Kansas City has landed a back-office operation for a major San Francisco law firm, an achievement that’s particularly satisfying to local development officials because of the national competition for its 100 well-paid jobs.
The firm, Sedgwick LLP, employs 370 attorneys in offices around the country and in London and Bermuda. It plans to move its shared service center from downtown San Francisco to downtown Kansas City. The move will occur in June, and the facility is expected to be operating by late September.
Local officials say Kansas City, Indianapolis and the Raleigh-Durham, N.C., area were finalists for the operation. Indianapolis and Raleigh-Durham, home of the Research Triangle, are considered the tops in the nation in pursuing economic development.
“This is a terrific victory for Kansas City and Kansas City, Mo.,” said Bob Marcusse, president and CEO of the Kansas City Area Development Council.
“One of the most compelling reasons Kansas City was selected was … our ability to be a source for very high-quality employees and for Kansas City to be a powerful talent magnet for new recruits to the company.”
Michael F. Healy, a partner at Sedgwick and member of its executive committee, was struck by the hometown pride of the people he met here, including real estate brokers who were competing against one another for the firm’s business.
“We gave a lot of thought to it and investigated lots of cities, including remaining in the San Francisco Bay area,” he said. “We were very impressed with the people we met in the Kansas City area. It was the most attractive city for us.”
The firm is close to completing a lease on its new downtown space, but Healy declined to identify where.
The central location of Kansas City to the firm’s offices across the country also was a plus. The shared service center will include the firm’s finance department, information technology, litigation support, human resources, marketing and research.
Healy declined to discuss salary ranges but described the jobs as “well compensated.” Some employees in the San Francisco office may choose to move, but he expects the majority of the staff will be new hires.
Sedgwick was founded in San Francisco in 1933. The firm describes itself as an international litigation and business law firm that provides counseling, risk management, litigation management, trial, appellate and transactional legal services to corporate clients.
Metropolitan Community College is working with Sedgwick to help recruit employees.

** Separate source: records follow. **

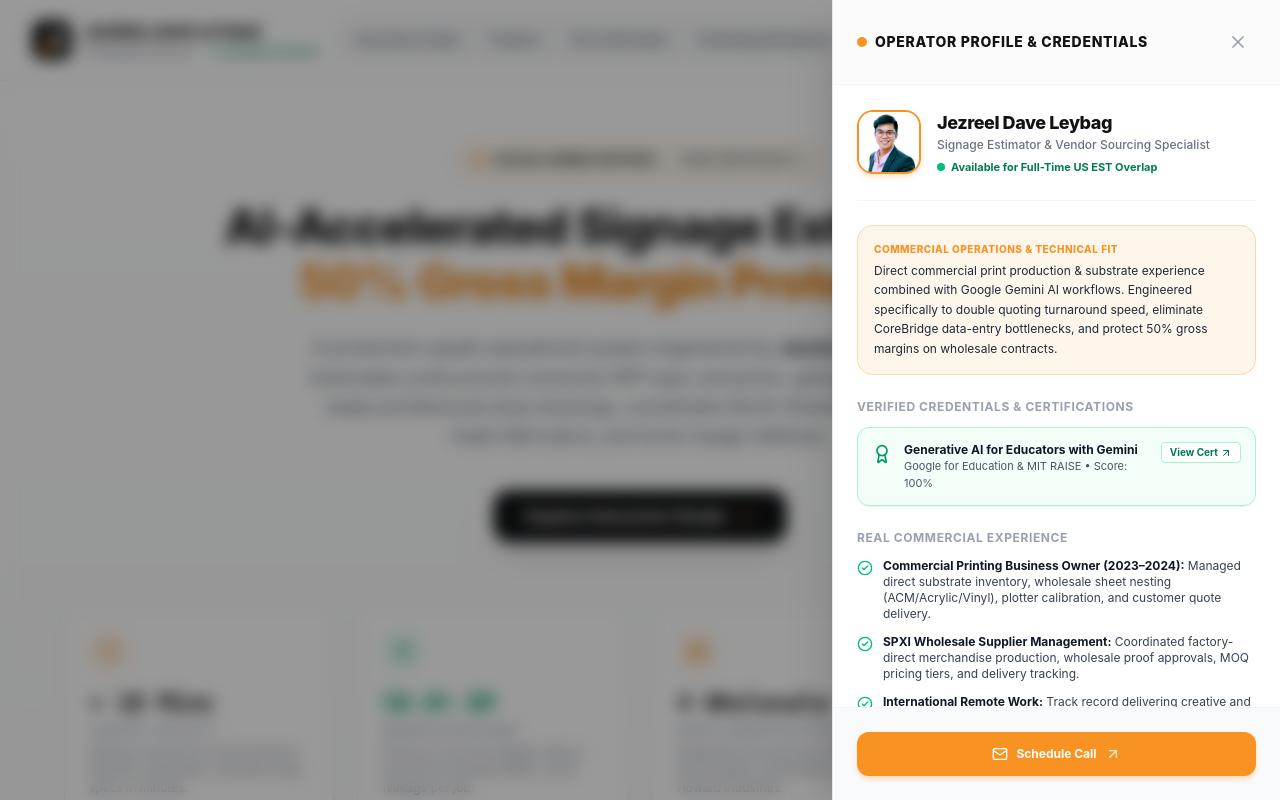
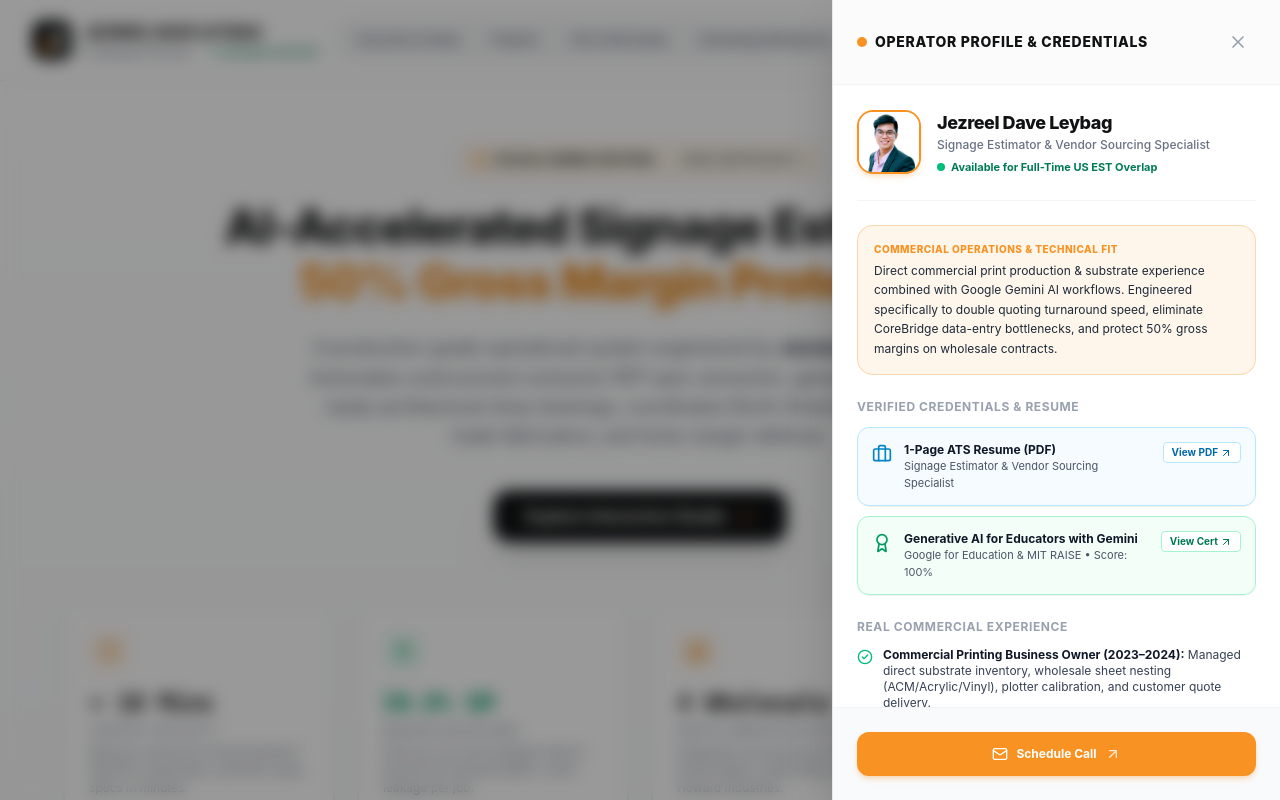
Before and after one commit to jezleybag-graphics/signquote-studio, a React (Vite) app: page / in a window 1280 px wide. Both pictures are taken after a click on the button "View Candidate Dossier". Shown: the top 800 px of the page. Built offline with nearby package versions, Linux system fonts and the light colour scheme.

Commit message:
feat(candidate): add 1-page ATS PDF resume download to candidate drawer

```diff
--- a/src/components/CandidateDrawer.jsx
+++ b/src/components/CandidateDrawer.jsx
@@ -69,12 +69,38 @@ export default function CandidateDrawer({ isOpen, onClose, onOpenCertificate })
               </p>
             </div>
 
-            {/* VERIFIED CERTIFICATIONS */}
+            {/* VERIFIED CERTIFICATIONS & RESUME */}
             <div>
               <span className="text-xs font-bold uppercase tracking-wider text-gray-400 block mb-3">
-                Verified Credentials &amp; Certifications
+                Verified Credentials &amp; Resume
               </span>
               <div className="space-y-2.5">
+                {/* 1-PAGE ATS RESUME DOWNLOAD */}
+                <a
+                  href="/Jezreel_Dave_Resume_Signage_Estimator.pdf"
+                  target="_blank"
+                  rel="noopener noreferrer"
+                  className="p-3.5 rounded-xl border border-sky-200 bg-sky-50/60 flex items-start justify-between gap-3 cursor-pointer hover:border-sky-400 hover:bg-sky-50 transition-all group shadow-2xs"
+                  title="Open 1-Page ATS PDF Resume"
+                >
+                  <div className="flex items-start gap-3">
+                    <Briefcase className="w-5 h-5 text-[#0284c7] shrink-0 mt-0.5" />
+                    <div>
+                      <strong className="text-xs font-bold text-gray-900 block group-hover:text-sky-900 transition-colors">
+                        1-Page ATS Resume (PDF)
+                      </strong>
+                      <span className="text-[11px] text-gray-600 block">
+                        Signage Estimator &amp; Vendor Sourcing Specialist
+                      </span>
+                    </div>
+                  </div>
+                  <span className="text-[10px] font-bold text-sky-700 bg-white px-2 py-0.5 rounded border border-sky-200 group-hover:bg-[#0284c7] group-hover:text-white transition-colors shrink-0 flex items-center gap-0.5">
+                    <span>View PDF</span>
+                    <ArrowUpRight className="w-3 h-3" />
+                  </span>
+                </a>
+
+                {/* VERIFIED CERTIFICATE */}
                 <div
                   onClick={() => {
                     if (onOpenCertificate) onOpenCertificate();
```
Also changed, not shown: 1 other file (tests, documents, lock files or other folders).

People interested in applying should go tosedgwicklaw.mcckc.edu
Pete Fullerton, president and CEO of the Kansas City Economic Development Corp., said Sedgwick preferred downtown because it would be an asset to recruiting talent. Fullerton said no local incentives were offered to bring the law firm operation here. Missouri is providing job training funds.
Gov. Jay Nixon, in a statement, said the firm would be investing $4.6 million in its Kansas City operation.
“Businesses continue to locate to Missouri because of our talented workforce and stable business climate,” the governor said.